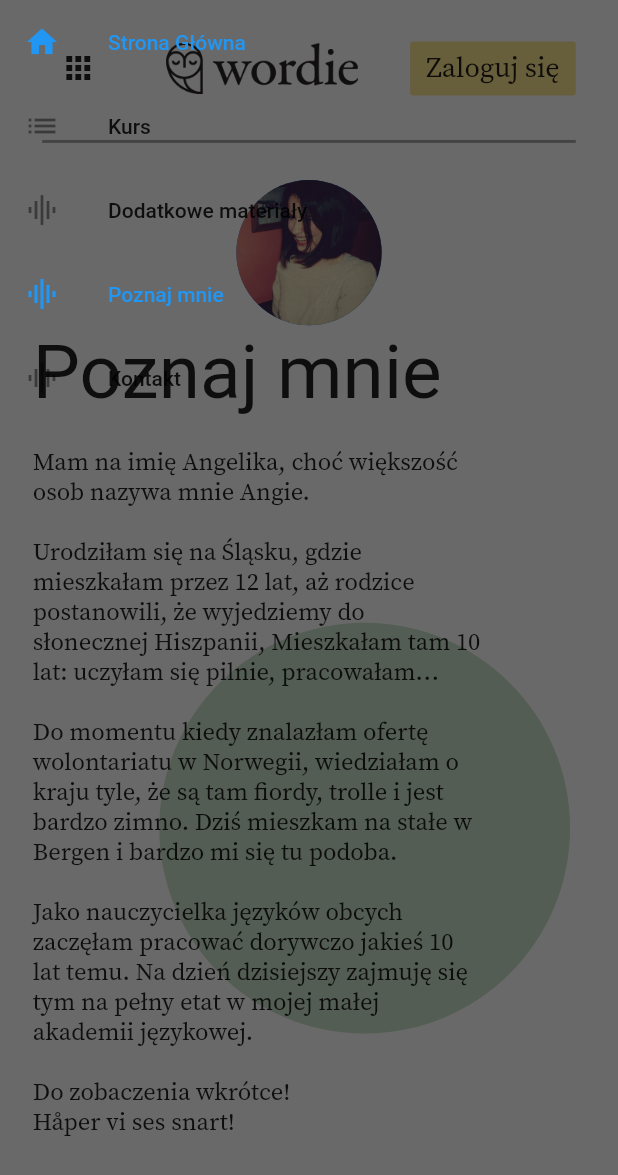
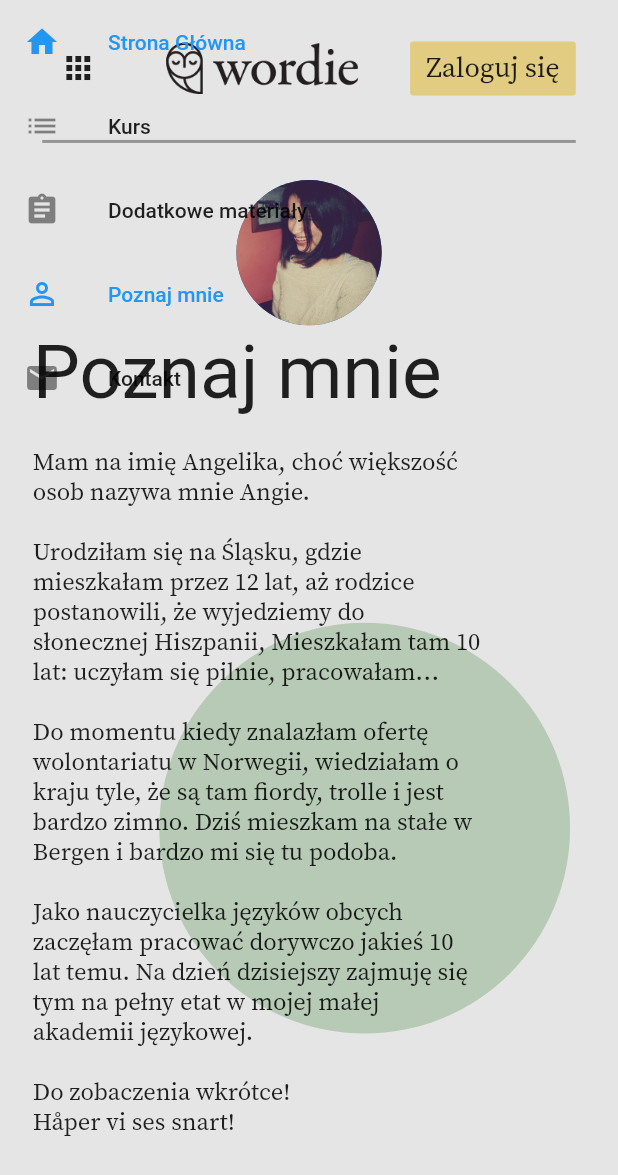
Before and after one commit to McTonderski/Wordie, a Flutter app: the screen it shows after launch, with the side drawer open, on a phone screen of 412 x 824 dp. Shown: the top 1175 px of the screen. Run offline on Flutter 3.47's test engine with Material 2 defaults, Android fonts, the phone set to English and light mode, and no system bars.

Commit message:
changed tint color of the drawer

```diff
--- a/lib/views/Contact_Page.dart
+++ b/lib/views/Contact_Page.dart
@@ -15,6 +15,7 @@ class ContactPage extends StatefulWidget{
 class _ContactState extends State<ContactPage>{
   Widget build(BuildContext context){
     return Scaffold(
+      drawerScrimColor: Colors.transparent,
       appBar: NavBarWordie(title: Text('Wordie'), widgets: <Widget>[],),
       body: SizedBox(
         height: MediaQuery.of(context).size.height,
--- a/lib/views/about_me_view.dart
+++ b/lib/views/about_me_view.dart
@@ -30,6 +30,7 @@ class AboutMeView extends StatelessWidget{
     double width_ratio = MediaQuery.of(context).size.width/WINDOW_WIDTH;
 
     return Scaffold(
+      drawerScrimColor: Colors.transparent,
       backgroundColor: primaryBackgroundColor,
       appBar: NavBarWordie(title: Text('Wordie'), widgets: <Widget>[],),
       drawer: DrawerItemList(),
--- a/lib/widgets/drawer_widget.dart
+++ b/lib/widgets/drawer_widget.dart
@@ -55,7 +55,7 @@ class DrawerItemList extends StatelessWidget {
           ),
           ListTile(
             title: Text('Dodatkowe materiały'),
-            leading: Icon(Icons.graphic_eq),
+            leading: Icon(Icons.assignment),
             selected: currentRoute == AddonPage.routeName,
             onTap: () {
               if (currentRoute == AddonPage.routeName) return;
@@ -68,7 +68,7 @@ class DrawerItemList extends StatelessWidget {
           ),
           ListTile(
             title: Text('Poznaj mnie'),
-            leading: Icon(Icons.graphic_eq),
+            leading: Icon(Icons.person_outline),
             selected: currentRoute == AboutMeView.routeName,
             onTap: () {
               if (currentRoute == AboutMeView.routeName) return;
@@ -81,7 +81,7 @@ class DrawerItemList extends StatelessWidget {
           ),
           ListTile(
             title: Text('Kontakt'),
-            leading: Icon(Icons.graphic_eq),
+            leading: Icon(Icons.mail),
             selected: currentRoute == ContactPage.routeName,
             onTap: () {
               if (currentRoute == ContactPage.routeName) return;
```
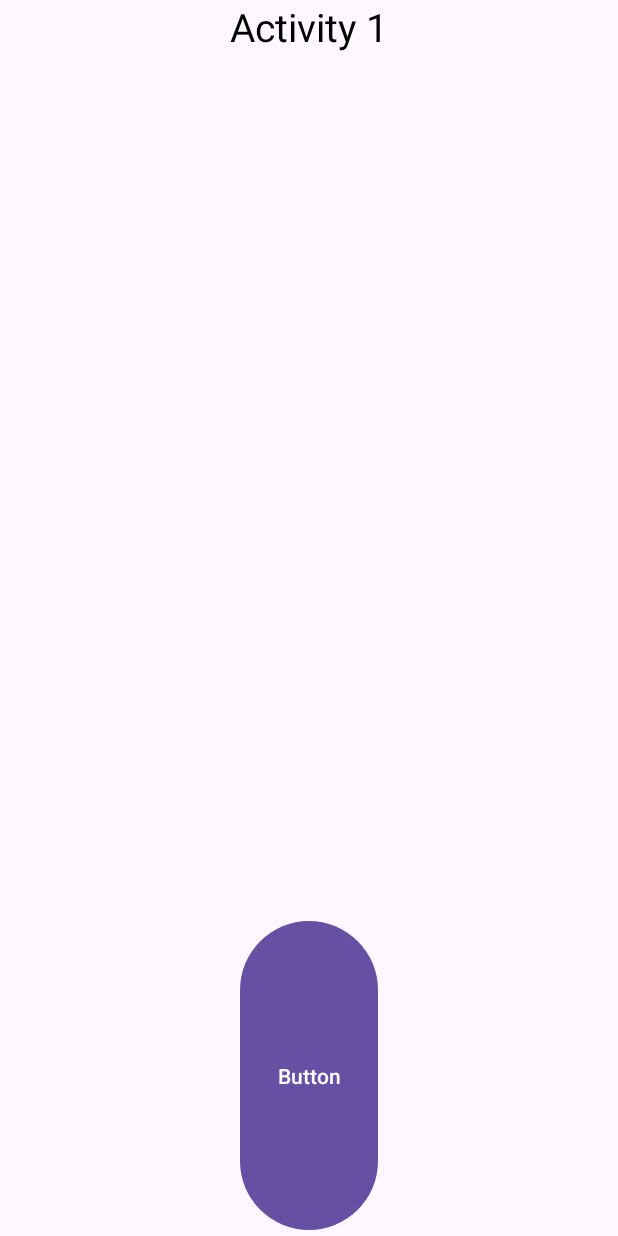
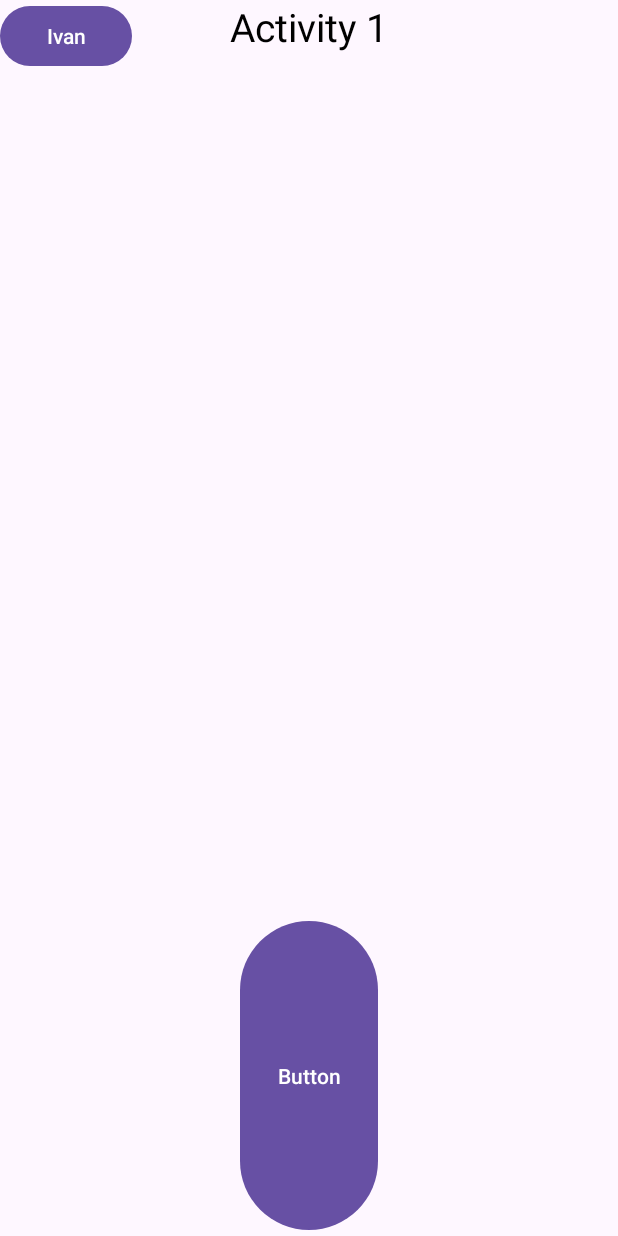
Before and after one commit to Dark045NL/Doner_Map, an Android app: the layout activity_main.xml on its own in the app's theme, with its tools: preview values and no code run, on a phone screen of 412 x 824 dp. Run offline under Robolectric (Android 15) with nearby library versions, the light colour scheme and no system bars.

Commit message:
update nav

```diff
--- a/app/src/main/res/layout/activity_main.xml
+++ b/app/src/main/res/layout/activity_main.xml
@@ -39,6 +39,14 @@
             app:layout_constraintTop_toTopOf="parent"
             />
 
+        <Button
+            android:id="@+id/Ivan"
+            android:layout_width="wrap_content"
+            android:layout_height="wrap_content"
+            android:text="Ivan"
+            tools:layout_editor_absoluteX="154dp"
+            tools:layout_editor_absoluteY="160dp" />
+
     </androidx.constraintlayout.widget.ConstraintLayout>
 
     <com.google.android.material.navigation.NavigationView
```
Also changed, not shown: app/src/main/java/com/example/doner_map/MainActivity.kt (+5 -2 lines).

________

» Try it
What belongs in the answer is each line above, reproduced exactly, and no picture.

» Exercise response
Before and after one commit to McTonderski/Wordie, a Flutter app: the screen it shows after launch, with the side drawer open, on a phone screen of 412 x 824 dp. Shown: the top 1175 px of the screen. Run offline on Flutter 3.47's test engine with Material 2 defaults, Android fonts, the phone set to English and light mode, and no system bars.

Commit message:
changed tint color of the drawer

```diff
--- a/lib/views/Contact_Page.dart
+++ b/lib/views/Contact_Page.dart
@@ -15,6 +15,7 @@ class ContactPage extends StatefulWidget{
 class _ContactState extends State<ContactPage>{
   Widget build(BuildContext context){
     return Scaffold(
+      drawerScrimColor: Colors.transparent,
       appBar: NavBarWordie(title: Text('Wordie'), widgets: <Widget>[],),
       body: SizedBox(
         height: MediaQuery.of(context).size.height,
--- a/lib/views/about_me_view.dart
+++ b/lib/views/about_me_view.dart
@@ -30,6 +30,7 @@ class AboutMeView extends StatelessWidget{
     double width_ratio = MediaQuery.of(context).size.width/WINDOW_WIDTH;
 
     return Scaffold(
+      drawerScrimColor: Colors.transparent,
       backgroundColor: primaryBackgroundColor,
       appBar: NavBarWordie(title: Text('Wordie'), widgets: <Widget>[],),
       drawer: DrawerItemList(),
--- a/lib/widgets/drawer_widget.dart
+++ b/lib/widgets/drawer_widget.dart
@@ -55,7 +55,7 @@ class DrawerItemList extends StatelessWidget {
           ),
           ListTile(
             title: Text('Dodatkowe materiały'),
-            leading: Icon(Icons.graphic_eq),
+            leading: Icon(Icons.assignment),
             selected: currentRoute == AddonPage.routeName,
             onTap: () {
               if (currentRoute == AddonPage.routeName) return;
@@ -68,7 +68,7 @@ class DrawerItemList extends StatelessWidget {
           ),
           ListTile(
             title: Text('Poznaj mnie'),
-            leading: Icon(Icons.graphic_eq),
+            leading: Icon(Icons.person_outline),
             selected: currentRoute == AboutMeView.routeName,
             onTap: () {
               if (currentRoute == AboutMeView.routeName) return;
@@ -81,7 +81,7 @@ class DrawerItemList extends StatelessWidget {
           ),
           ListTile(
             title: Text('Kontakt'),
-            leading: Icon(Icons.graphic_eq),
+            leading: Icon(Icons.mail),
             selected: currentRoute == ContactPage.routeName,
             onTap: () {
               if (currentRoute == ContactPage.routeName) return;
```
Before and after one commit to Dark045NL/Doner_Map, an Android app: the layout activity_main.xml on its own in the app's theme, with its tools: preview values and no code run, on a phone screen of 412 x 824 dp. Run offline under Robolectric (Android 15) with nearby library versions, the light colour scheme and no system bars.

Commit message:
update nav

```diff
--- a/app/src/main/res/layout/activity_main.xml
+++ b/app/src/main/res/layout/activity_main.xml
@@ -39,6 +39,14 @@
             app:layout_constraintTop_toTopOf="parent"
             />
 
+        <Button
+            android:id="@+id/Ivan"
+            android:layout_width="wrap_content"
+            android:layout_height="wrap_content"
+            android:text="Ivan"
+            tools:layout_editor_absoluteX="154dp"
+            tools:layout_editor_absoluteY="160dp" />
+
     </androidx.constraintlayout.widget.ConstraintLayout>
 
     <com.google.android.material.navigation.NavigationView
```
Also changed, not shown: app/src/main/java/com/example/doner_map/MainActivity.kt (+5 -2 lines).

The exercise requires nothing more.